Characteristic behaviors of persons experiencing hypomania are a notable decrease in the need for sleep, an overall increase in energy, unusual behaviors and actions, and a markedly distinctive increase in talkativeness and confidence, commonly exhibited with a flight of creative ideas.
Lesions on the right side frontal and temporal lobes have further been associated with mania.
Often in those who have experienced their first episode of hypomania – generally without psychotic features – there may be a long or recent history of depression or a mix of hypomania combined with depression (known as mixed-state) prior to the emergence of manic symptoms.

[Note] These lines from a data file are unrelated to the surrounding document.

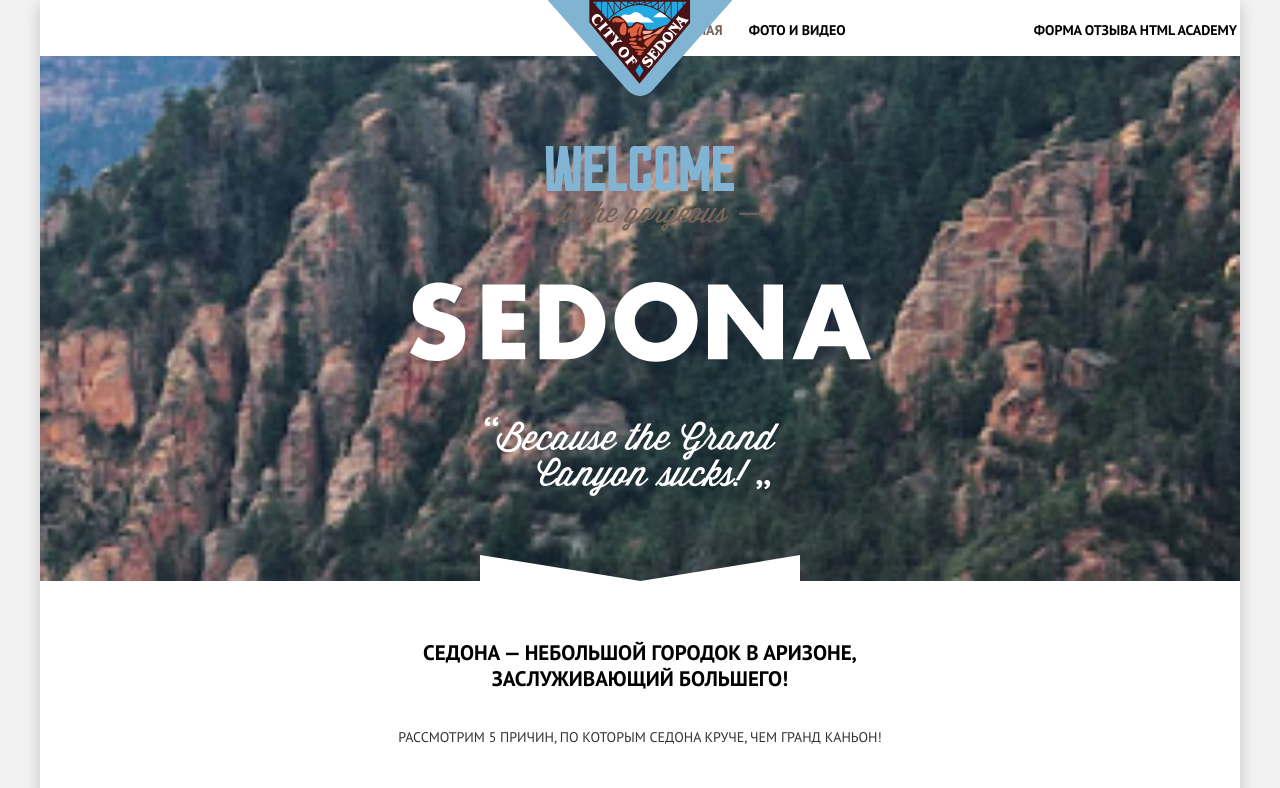
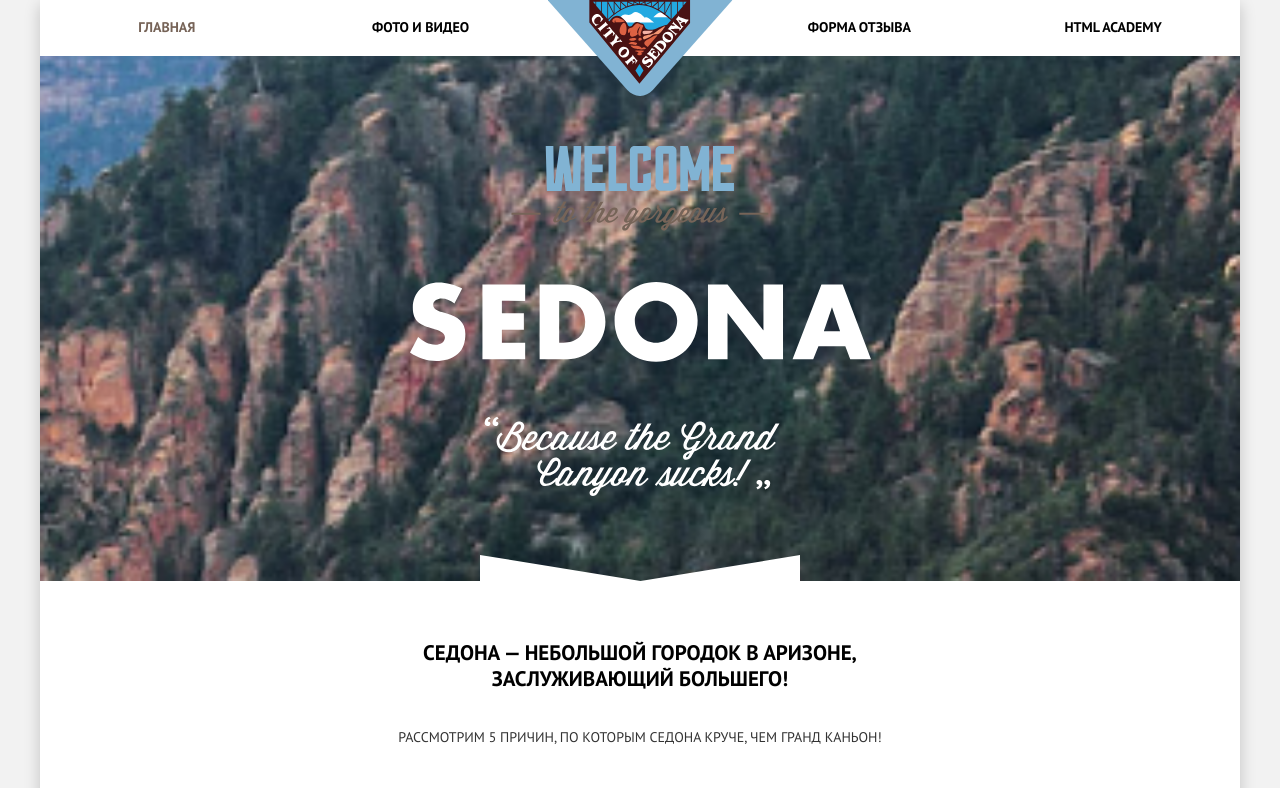
Before and after one commit to htmlacademy-adaptive/2277251-sedona-29, a website: page source/index.html in a window 1280 px wide. Shown: the top 788 px of the page. Drawn offline with nearby package versions, Linux system fonts and the light colour scheme; files that its build step writes are made by us from their sources.

Commit message:
Поправляет адаптивную сетку шапки

```diff
--- a/source/sass/blocks/header.scss
+++ b/source/sass/blocks/header.scss
@@ -2,6 +2,10 @@
   @include flex(row, flex-end, center);
   flex-wrap: wrap;
   min-height: 56px;
+
+  @media (min-width: $tablet-width) {
+    display: block;
+  }
 }
 
 .header__logo-link {
```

Because the teenage years are typically an emotionally charged time of life, it is not unusual for mood swings to be passed off as normal hormonal teen behavior and for a diagnosis of bipolar disorder to be missed until there is evidence of an obvious manic or hypomanic phase.
The symptoms are as real of a medical condition as diabetes or high blood pressure and aren't simply the result of negative thoughts or a bad attitude.
In the midst of deep depression or a manic episode, your spouse may not know when it's necessary to seek help.
Some individuals with bipolar I disorder have hypomanic as well as manic episodes.